Output the entries that follow character for character. Leave every image out.

_INPUT_.
☆ ☆ ☆ ☆

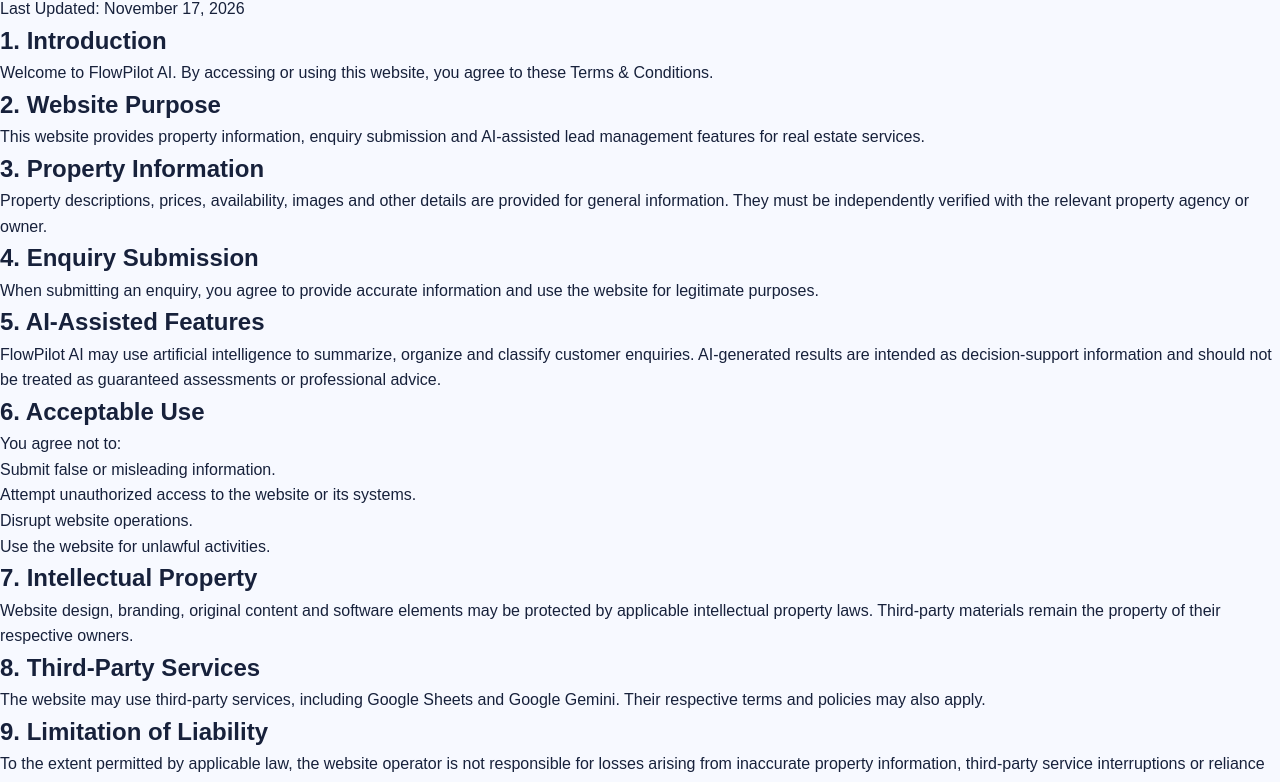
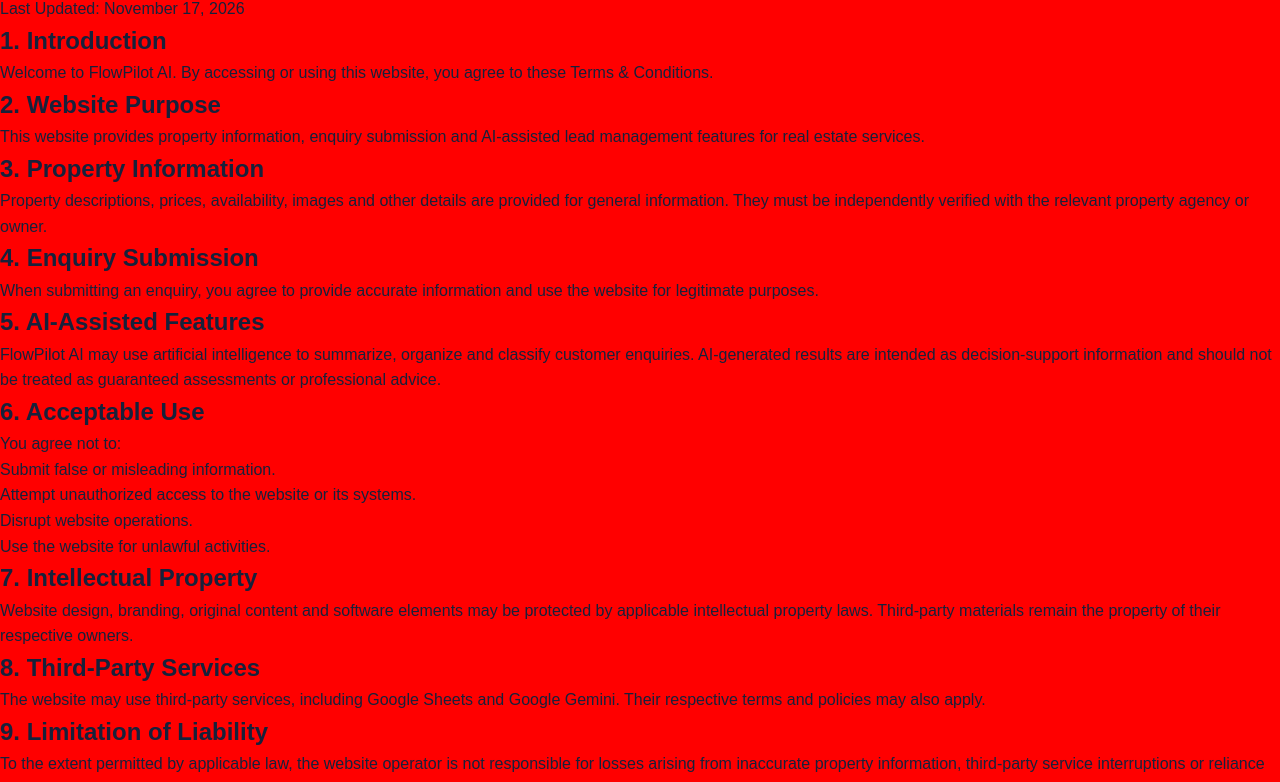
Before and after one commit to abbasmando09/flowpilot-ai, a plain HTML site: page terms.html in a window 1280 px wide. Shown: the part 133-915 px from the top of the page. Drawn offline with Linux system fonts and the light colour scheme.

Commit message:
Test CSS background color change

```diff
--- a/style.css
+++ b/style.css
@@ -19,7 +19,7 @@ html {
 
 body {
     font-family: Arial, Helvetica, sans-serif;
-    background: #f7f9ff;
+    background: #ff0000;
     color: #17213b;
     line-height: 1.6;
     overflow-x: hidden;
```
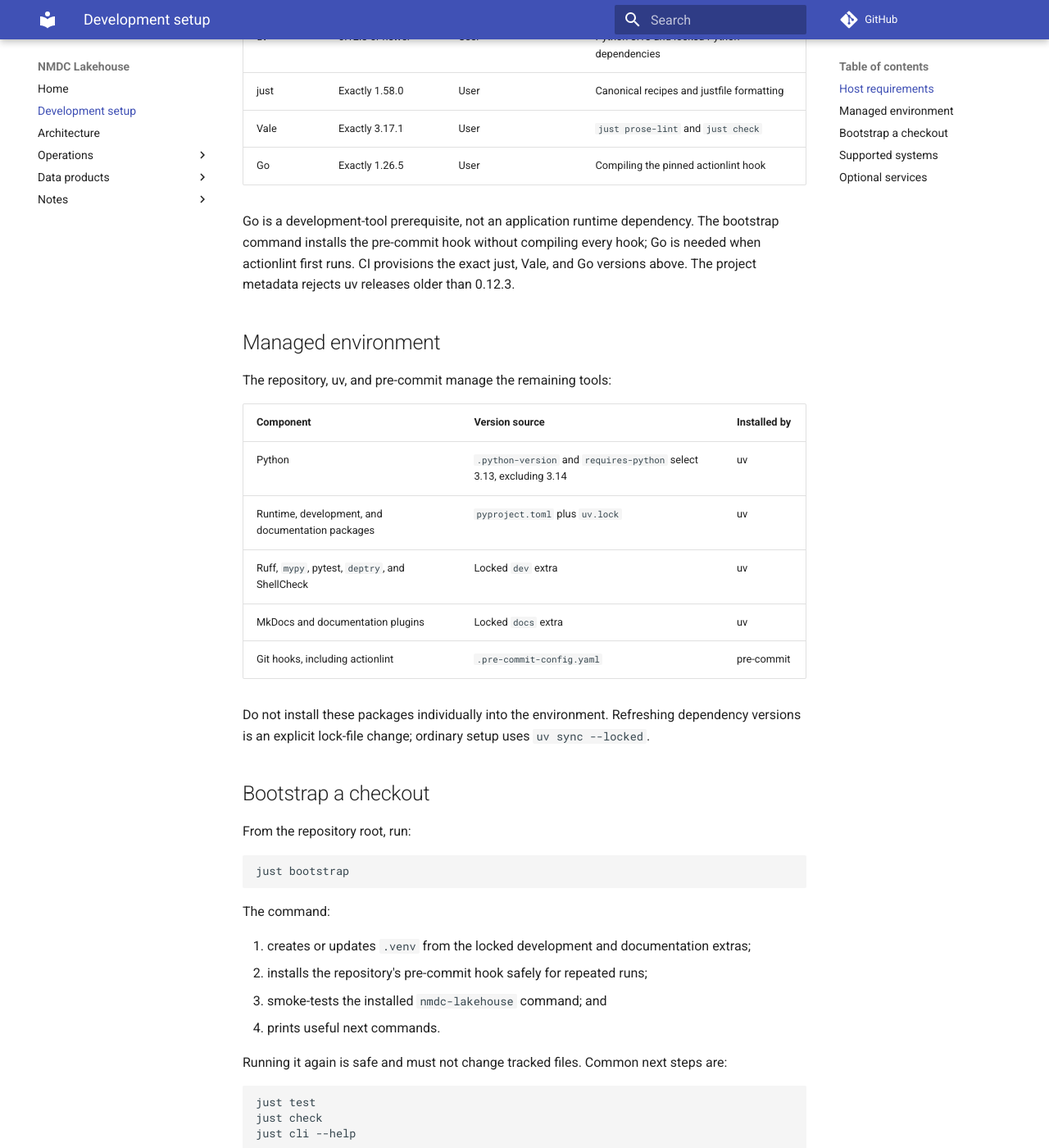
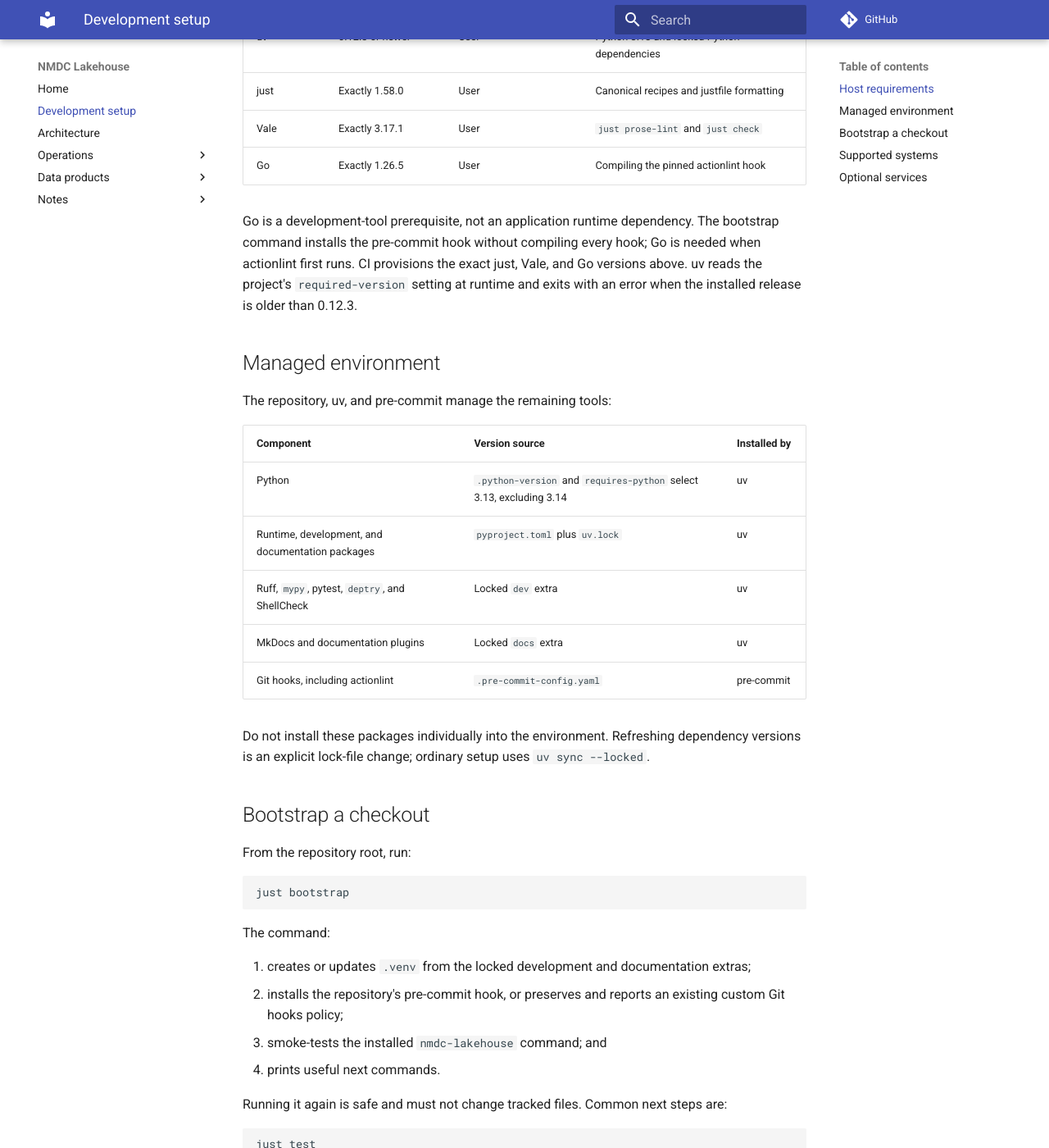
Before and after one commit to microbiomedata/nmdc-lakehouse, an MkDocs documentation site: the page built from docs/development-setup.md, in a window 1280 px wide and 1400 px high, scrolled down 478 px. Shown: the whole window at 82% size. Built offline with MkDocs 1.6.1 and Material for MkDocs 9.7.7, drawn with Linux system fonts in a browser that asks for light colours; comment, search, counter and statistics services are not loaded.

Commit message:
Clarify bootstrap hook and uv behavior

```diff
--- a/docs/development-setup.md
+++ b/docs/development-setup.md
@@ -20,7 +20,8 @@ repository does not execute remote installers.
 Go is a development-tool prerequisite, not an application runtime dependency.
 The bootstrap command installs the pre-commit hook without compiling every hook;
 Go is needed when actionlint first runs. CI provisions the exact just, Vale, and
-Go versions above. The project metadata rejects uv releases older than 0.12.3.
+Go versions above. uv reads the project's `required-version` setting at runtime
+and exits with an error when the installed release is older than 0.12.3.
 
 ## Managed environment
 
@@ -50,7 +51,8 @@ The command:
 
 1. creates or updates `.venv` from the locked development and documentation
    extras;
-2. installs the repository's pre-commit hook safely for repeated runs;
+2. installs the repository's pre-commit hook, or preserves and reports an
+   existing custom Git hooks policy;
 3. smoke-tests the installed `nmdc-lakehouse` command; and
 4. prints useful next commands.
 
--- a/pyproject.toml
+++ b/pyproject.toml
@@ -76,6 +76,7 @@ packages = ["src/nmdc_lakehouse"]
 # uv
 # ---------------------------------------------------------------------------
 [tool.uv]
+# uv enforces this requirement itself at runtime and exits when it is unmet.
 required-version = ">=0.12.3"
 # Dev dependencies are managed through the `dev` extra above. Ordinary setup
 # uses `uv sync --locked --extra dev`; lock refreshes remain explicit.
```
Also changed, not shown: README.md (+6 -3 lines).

☆ ☆ ☆ ☆

_EXERCISE RESPONSE_.
Before and after one commit to abbasmando09/flowpilot-ai, a plain HTML site: page terms.html in a window 1280 px wide. Shown: the part 133-915 px from the top of the page. Drawn offline with Linux system fonts and the light colour scheme.

Commit message:
Test CSS background color change

```diff
--- a/style.css
+++ b/style.css
@@ -19,7 +19,7 @@ html {
 
 body {
     font-family: Arial, Helvetica, sans-serif;
-    background: #f7f9ff;
+    background: #ff0000;
     color: #17213b;
     line-height: 1.6;
     overflow-x: hidden;
```
Before and after one commit to microbiomedata/nmdc-lakehouse, an MkDocs documentation site: the page built from docs/development-setup.md, in a window 1280 px wide and 1400 px high, scrolled down 478 px. Shown: the whole window at 82% size. Built offline with MkDocs 1.6.1 and Material for MkDocs 9.7.7, drawn with Linux system fonts in a browser that asks for light colours; comment, search, counter and statistics services are not loaded.

Commit message:
Clarify bootstrap hook and uv behavior

```diff
--- a/docs/development-setup.md
+++ b/docs/development-setup.md
@@ -20,7 +20,8 @@ repository does not execute remote installers.
 Go is a development-tool prerequisite, not an application runtime dependency.
 The bootstrap command installs the pre-commit hook without compiling every hook;
 Go is needed when actionlint first runs. CI provisions the exact just, Vale, and
-Go versions above. The project metadata rejects uv releases older than 0.12.3.
+Go versions above. uv reads the project's `required-version` setting at runtime
+and exits with an error when the installed release is older than 0.12.3.
 
 ## Managed environment
 
@@ -50,7 +51,8 @@ The command:
 
 1. creates or updates `.venv` from the locked development and documentation
    extras;
-2. installs the repository's pre-commit hook safely for repeated runs;
+2. installs the repository's pre-commit hook, or preserves and reports an
+   existing custom Git hooks policy;
 3. smoke-tests the installed `nmdc-lakehouse` command; and
 4. prints useful next commands.
 
--- a/pyproject.toml
+++ b/pyproject.toml
@@ -76,6 +76,7 @@ packages = ["src/nmdc_lakehouse"]
 # uv
 # ---------------------------------------------------------------------------
 [tool.uv]
+# uv enforces this requirement itself at runtime and exits when it is unmet.
 required-version = ">=0.12.3"
 # Dev dependencies are managed through the `dev` extra above. Ordinary setup
 # uses `uv sync --locked --extra dev`; lock refreshes remain explicit.
```
Also changed, not shown: README.md (+6 -3 lines).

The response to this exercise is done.